Go over the records and copy every line with the string "error".

*** Opening Supplied entries ***

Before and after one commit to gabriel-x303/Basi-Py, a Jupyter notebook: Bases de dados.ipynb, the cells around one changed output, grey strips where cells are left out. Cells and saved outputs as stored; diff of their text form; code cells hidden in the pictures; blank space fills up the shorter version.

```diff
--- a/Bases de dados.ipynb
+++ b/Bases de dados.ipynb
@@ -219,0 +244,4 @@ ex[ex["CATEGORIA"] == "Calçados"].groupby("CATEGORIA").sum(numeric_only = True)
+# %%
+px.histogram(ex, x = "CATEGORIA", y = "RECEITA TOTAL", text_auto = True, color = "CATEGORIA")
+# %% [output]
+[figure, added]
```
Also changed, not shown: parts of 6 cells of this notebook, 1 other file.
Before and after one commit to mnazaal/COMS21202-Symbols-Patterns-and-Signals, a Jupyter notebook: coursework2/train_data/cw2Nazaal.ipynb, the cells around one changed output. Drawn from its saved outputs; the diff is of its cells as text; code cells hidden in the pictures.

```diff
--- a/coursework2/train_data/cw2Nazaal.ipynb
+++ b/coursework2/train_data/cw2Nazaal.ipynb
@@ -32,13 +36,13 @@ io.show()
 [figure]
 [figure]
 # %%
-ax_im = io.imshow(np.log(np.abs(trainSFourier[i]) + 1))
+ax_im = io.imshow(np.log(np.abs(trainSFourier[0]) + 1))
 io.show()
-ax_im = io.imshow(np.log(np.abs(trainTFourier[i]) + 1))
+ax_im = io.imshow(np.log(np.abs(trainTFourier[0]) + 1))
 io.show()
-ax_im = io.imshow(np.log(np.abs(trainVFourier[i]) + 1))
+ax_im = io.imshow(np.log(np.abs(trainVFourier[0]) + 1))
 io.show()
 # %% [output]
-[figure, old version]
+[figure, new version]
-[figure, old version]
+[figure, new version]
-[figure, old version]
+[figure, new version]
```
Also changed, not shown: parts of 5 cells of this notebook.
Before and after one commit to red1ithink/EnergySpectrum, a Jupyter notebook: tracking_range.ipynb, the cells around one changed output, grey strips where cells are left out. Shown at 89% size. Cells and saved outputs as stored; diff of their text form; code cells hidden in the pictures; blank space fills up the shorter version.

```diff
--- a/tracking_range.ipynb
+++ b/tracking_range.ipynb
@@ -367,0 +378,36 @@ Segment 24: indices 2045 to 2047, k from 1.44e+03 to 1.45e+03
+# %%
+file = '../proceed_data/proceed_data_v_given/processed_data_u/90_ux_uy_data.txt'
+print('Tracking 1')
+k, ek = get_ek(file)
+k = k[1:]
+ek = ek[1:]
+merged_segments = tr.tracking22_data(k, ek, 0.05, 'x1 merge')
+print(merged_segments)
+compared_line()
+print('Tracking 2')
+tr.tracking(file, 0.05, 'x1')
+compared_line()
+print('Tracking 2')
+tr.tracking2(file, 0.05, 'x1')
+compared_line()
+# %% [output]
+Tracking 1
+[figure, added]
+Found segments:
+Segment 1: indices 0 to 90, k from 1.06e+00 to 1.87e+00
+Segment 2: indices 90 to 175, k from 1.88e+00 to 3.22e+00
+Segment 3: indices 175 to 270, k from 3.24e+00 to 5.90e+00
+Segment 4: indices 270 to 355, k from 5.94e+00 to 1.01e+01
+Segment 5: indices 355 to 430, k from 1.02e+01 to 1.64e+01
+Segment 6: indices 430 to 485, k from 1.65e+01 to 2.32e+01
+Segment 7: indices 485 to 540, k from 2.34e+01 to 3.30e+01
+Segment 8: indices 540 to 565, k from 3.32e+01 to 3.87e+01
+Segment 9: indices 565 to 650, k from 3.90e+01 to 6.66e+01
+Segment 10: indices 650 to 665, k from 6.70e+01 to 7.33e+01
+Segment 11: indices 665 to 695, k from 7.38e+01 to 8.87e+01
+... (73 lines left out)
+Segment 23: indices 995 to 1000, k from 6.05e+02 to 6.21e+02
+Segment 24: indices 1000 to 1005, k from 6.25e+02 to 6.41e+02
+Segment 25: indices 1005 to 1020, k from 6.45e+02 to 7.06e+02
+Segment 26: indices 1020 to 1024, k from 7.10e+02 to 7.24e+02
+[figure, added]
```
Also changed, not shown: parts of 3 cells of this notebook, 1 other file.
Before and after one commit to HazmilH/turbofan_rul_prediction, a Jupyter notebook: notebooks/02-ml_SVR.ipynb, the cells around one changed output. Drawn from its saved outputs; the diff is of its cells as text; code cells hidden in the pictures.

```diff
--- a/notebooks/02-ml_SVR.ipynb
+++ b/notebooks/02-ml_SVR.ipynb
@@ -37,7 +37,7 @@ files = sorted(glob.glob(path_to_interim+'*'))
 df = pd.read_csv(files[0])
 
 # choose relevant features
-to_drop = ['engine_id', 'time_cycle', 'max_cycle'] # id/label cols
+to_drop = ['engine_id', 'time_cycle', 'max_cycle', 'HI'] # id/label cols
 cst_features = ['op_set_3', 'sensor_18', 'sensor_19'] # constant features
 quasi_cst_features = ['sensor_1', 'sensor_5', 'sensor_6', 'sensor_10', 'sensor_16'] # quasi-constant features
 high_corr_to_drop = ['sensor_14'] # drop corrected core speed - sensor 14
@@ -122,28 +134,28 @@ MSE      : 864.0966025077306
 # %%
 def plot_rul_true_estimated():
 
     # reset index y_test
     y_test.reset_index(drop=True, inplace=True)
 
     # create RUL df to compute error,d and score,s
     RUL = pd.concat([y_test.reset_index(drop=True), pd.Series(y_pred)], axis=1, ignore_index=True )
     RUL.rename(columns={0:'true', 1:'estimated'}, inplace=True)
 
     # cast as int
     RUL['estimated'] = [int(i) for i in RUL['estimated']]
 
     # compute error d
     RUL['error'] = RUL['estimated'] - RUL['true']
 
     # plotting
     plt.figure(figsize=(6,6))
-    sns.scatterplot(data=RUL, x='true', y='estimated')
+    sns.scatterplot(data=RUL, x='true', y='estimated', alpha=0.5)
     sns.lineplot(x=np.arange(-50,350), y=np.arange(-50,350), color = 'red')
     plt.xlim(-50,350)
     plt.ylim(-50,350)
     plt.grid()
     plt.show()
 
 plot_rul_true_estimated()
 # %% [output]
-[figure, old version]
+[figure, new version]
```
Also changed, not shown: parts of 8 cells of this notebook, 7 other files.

*** Closing Supplied entries ***

> [Result of the task]:
     # create RUL df to compute error,d and score,s
     # compute error d
     RUL['error'] = RUL['estimated'] - RUL['true']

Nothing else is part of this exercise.